Oxidation is one of the most effective processes in removing arsenic from your drinking water. Most arsenic treatment systems have an oxidization step in their treatment process because it coverts arsenic into arsenate. Arsenate is an insoluble compound that makes removing it from water easier. Treatment systems tend to perform the oxidation process by injecting oxygen, hypochlorite, permanganate, and hydrogen peroxide into the water. Some technologies use a process known as passive sedimentation, in which water is exposed to the natural oxygen in the air to remove arsenic in the water. Such a process is time-consuming but effective. More traditional sedimentation uses has small amounts of iron precipitated into the water to help aid in the oxidation process and remove arsenic faster. This is done through the treatment system’s aquifer so that any leftover arsenic and iron are left behind when water reaches your sink or drinking glass.
Coagulation and filtration use a combination of both mineral salts and decomposed limestone to remove arsenic from water. During the coagulation process, arsenic is precipitated into an insoluble compound, making it easier to remove from water. The new compound is then exposed to metallic compounds using co-precipitation, where it is absorbed by the metallic compounds. The water treatment systems use coagulation, a combination of alum, ferric chloride, and ferric sulphate to remove arsenic. This process has been tested by labs and is under government regulation and certification. One of the ways coagulation is used in water treatment technologies is through the bucket treatment unit. This process uses two buckets to manually treat and filter water to a pair of large buckets. Other technologies use the naturally found iron in ground water to help decompose and filter out unwanted arsenic.

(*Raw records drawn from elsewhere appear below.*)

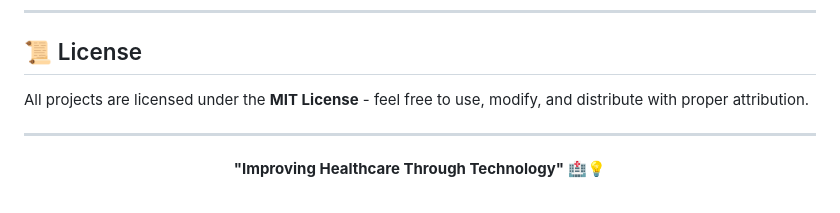
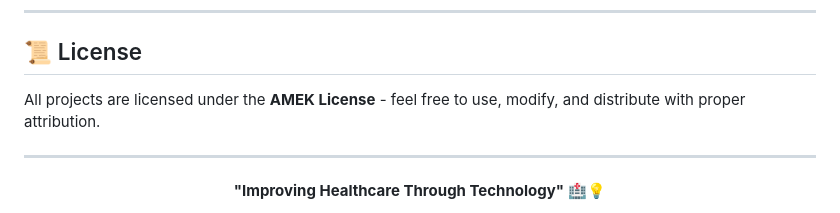
Before and after one commit to anonkev/anonkev, a Markdown page: README.md, the part around the change. Rendered like a GitHub page.

Commit message:
Update license information to AMEK License

```diff
--- a/README.md
+++ b/README.md
@@ -151,7 +151,7 @@ I'm always open to collaboration, partnerships, and discussing innovative health
 
 ## 📜 License
 
-All projects are licensed under the **MIT License** - feel free to use, modify, and distribute with proper attribution.
+All projects are licensed under the **AMEK License** - feel free to use, modify, and distribute with proper attribution.
 
 ---
 
```
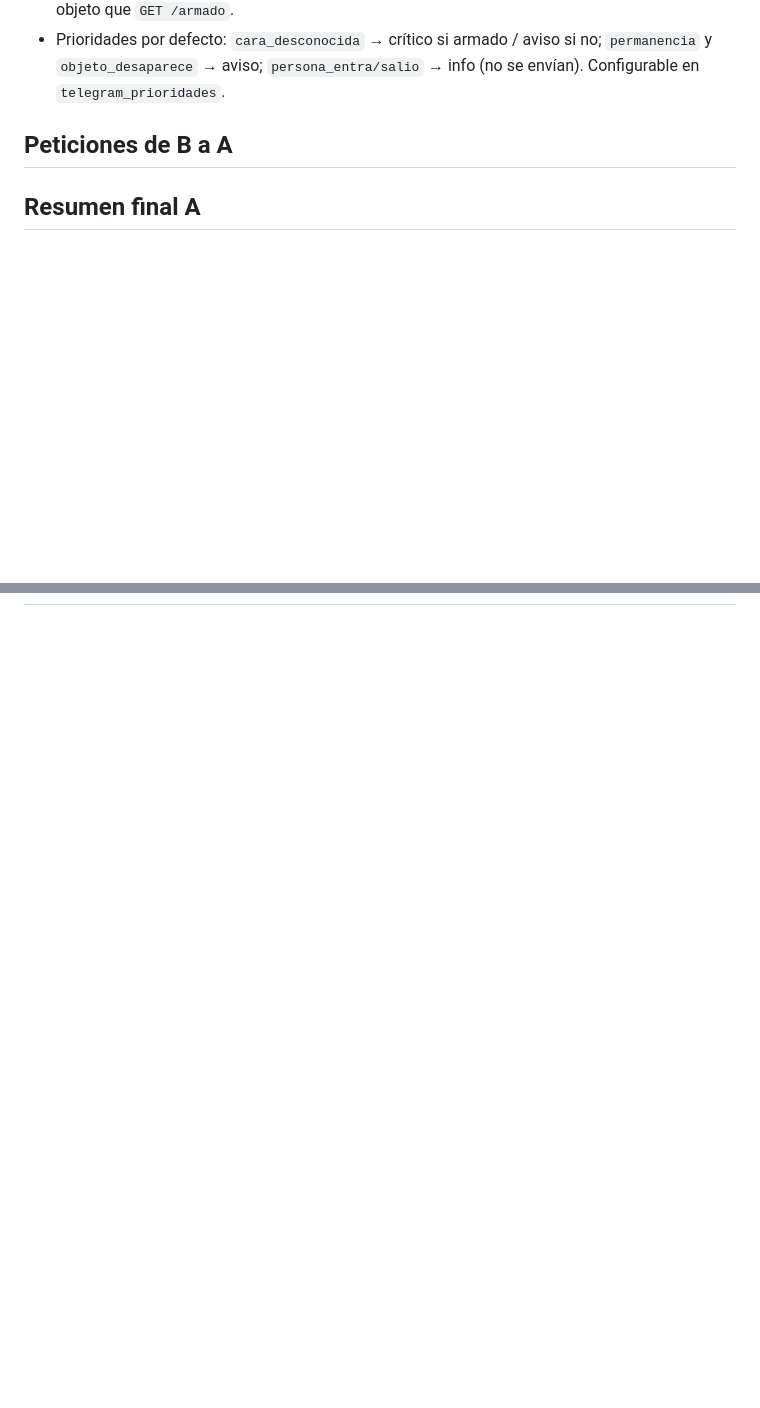
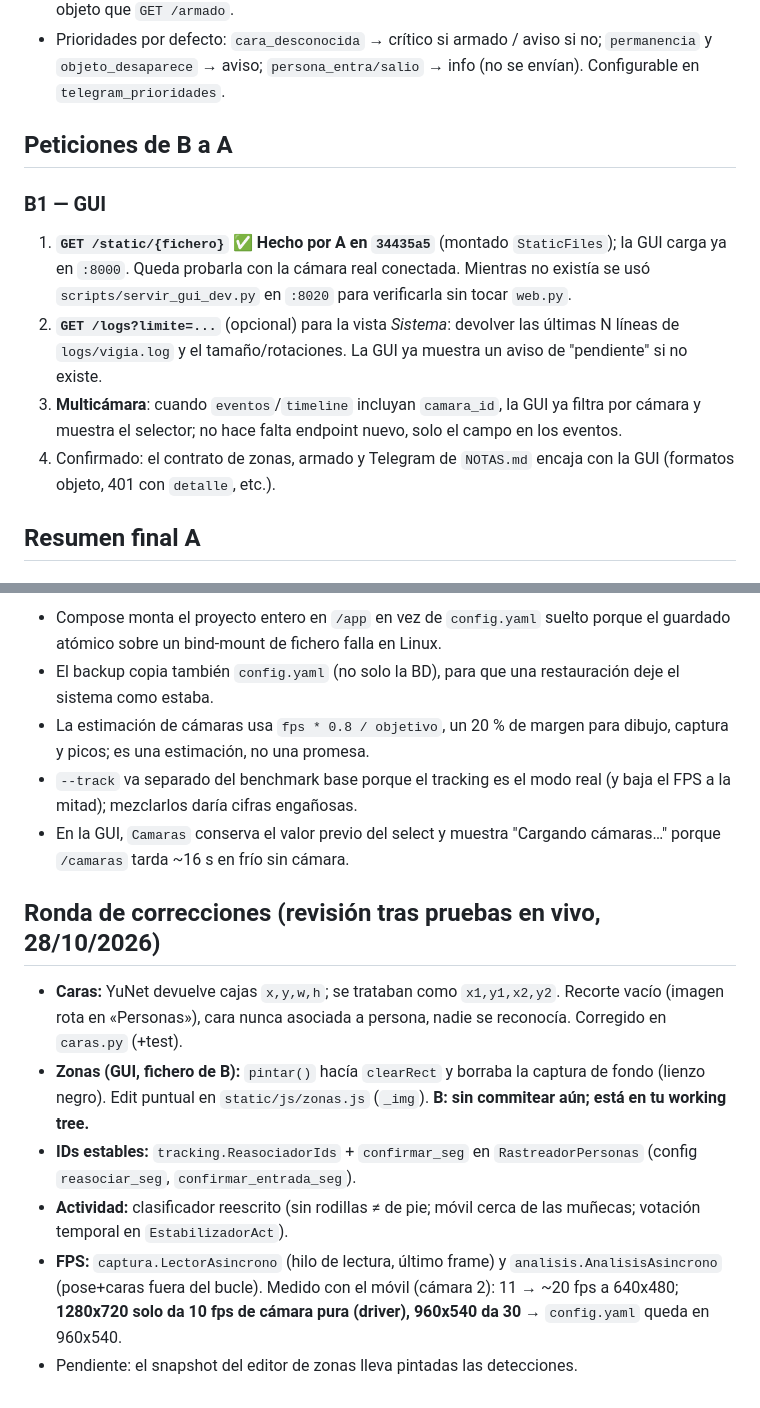
Before and after one commit to Dallamond/vigia, a Markdown page: docs/prompts/NOTAS.md, 2 parts joined by grey strips. GitHub-like rendering; blank space fills up the shorter version.

```diff
--- a/docs/prompts/NOTAS.md
+++ b/docs/prompts/NOTAS.md
@@ -82,6 +82,20 @@
 
 ## Peticiones de B a A
 
+### B1 — GUI
+1. **`GET /static/{fichero}`** ✅ **Hecho por A en `34435a5`** (montado
+   `StaticFiles`); la GUI carga ya en `:8000`. Queda probarla con la cámara
+   real conectada. Mientras no existía se usó `scripts/servir_gui_dev.py` en
+   `:8020` para verificarla sin tocar `web.py`.
+2. **`GET /logs?limite=...`** (opcional) para la vista *Sistema*: devolver las
+   últimas N líneas de `logs/vigia.log` y el tamaño/rotaciones. La GUI ya
+   muestra un aviso de "pendiente" si no existe.
+3. **Multicámara**: cuando `eventos`/`timeline` incluyan `camara_id`, la GUI ya
+   filtra por cámara y muestra el selector; no hace falta endpoint nuevo, solo
+   el campo en los eventos.
+4. Confirmado: el contrato de zonas, armado y Telegram de `NOTAS.md` encaja con
+   la GUI (formatos objeto, 401 con `detalle`, etc.).
+
 ## Resumen final A
 
 ### Qué se hizo
@@ -143,0 +209,28 @@
+- Compose monta el proyecto entero en `/app` en vez de `config.yaml` suelto
+  porque el guardado atómico sobre un bind-mount de fichero falla en Linux.
+- El backup copia también `config.yaml` (no solo la BD), para que una
+  restauración deje el sistema como estaba.
+- La estimación de cámaras usa `fps * 0.8 / objetivo`, un 20 % de margen para
+  dibujo, captura y picos; es una estimación, no una promesa.
+- `--track` va separado del benchmark base porque el tracking es el modo real
+  (y baja el FPS a la mitad); mezclarlos daría cifras engañosas.
+- En la GUI, `Camaras` conserva el valor previo del select y muestra
+  "Cargando cámaras…" porque `/camaras` tarda ~16 s en frío sin cámara.
+
+## Ronda de correcciones (revisión tras pruebas en vivo, 28/10/2026)
+
+- **Caras:** YuNet devuelve cajas `x,y,w,h`; se trataban como `x1,y1,x2,y2`. Recorte
+  vacío (imagen rota en «Personas»), cara nunca asociada a persona, nadie se
+  reconocía. Corregido en `caras.py` (+test).
+- **Zonas (GUI, fichero de B):** `pintar()` hacía `clearRect` y borraba la captura
+  de fondo (lienzo negro). Edit puntual en `static/js/zonas.js` (`_img`).
+  **B: sin commitear aún; está en tu working tree.**
+- **IDs estables:** `tracking.ReasociadorIds` + `confirmar_seg` en
+  `RastreadorPersonas` (config `reasociar_seg`, `confirmar_entrada_seg`).
+- **Actividad:** clasificador reescrito (sin rodillas ≠ de pie; móvil cerca de las
+  muñecas; votación temporal en `EstabilizadorAct`).
+- **FPS:** `captura.LectorAsincrono` (hilo de lectura, último frame) y
+  `analisis.AnalisisAsincrono` (pose+caras fuera del bucle). Medido con el móvil
+  (cámara 2): 11 → ~20 fps a 640x480; **1280x720 solo da 10 fps de cámara pura
+  (driver), 960x540 da 30** → `config.yaml` queda en 960x540.
+- Pendiente: el snapshot del editor de zonas lleva pintadas las detecciones.
```
Also changed, not shown: other parts of docs/prompts/NOTAS.md (+51 -0 lines), docs/04-estado.md (+12 -7 lines).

The aquifer prevents unwanted iron from being left in your drinking water.
Sorptive Filtration Processes
Sorptive filtration uses various types of media to remove arsenic from your drinking water. One of these media is known as activated alumina, which uses alumina grains to absorb arsenic from a large water surface area. The surface area is divided into several columns. Once the upper part of the column becomes saturated, the rest of the column becomes saturated as water flows downward, removing all impurities from it. Granular ferric hydroxide acts similar to filters that absorb impurities such as arsenic from the water as it flows through them. However, these filters can become clogged if high concentrations of iron are found in the water’s composition. Other treatment media use a combination of iron-coated sand or brick chips along with ferrous sulphate solution to create a filtering agent to absorb arsenic and other impurities from water as it passes though the treatment system’s water tubes.
Ion Exchange Processes
Ion exchange uses similar processes to activated alumina. The difference is that it uses a synthetic resin, also called a matrix, that separates various compounds and substances found in water into different groups. While other processes are influenced by the water’s pH balance to function correctly, ion exchange is less influenced by it. This process does not remove arsenic from water, but rather arsenic is collected in the synthetic resin, where it is removed during the ion exchange process. Any excess oxidants need to be removed for the ion exchange to take place to prevent the synthetic resin from being damaged. This resin can wear down after continuous use and needs to be replenished regularly. However, washing the medium with a sodium chloride solution will regenerate the ion exchange resin.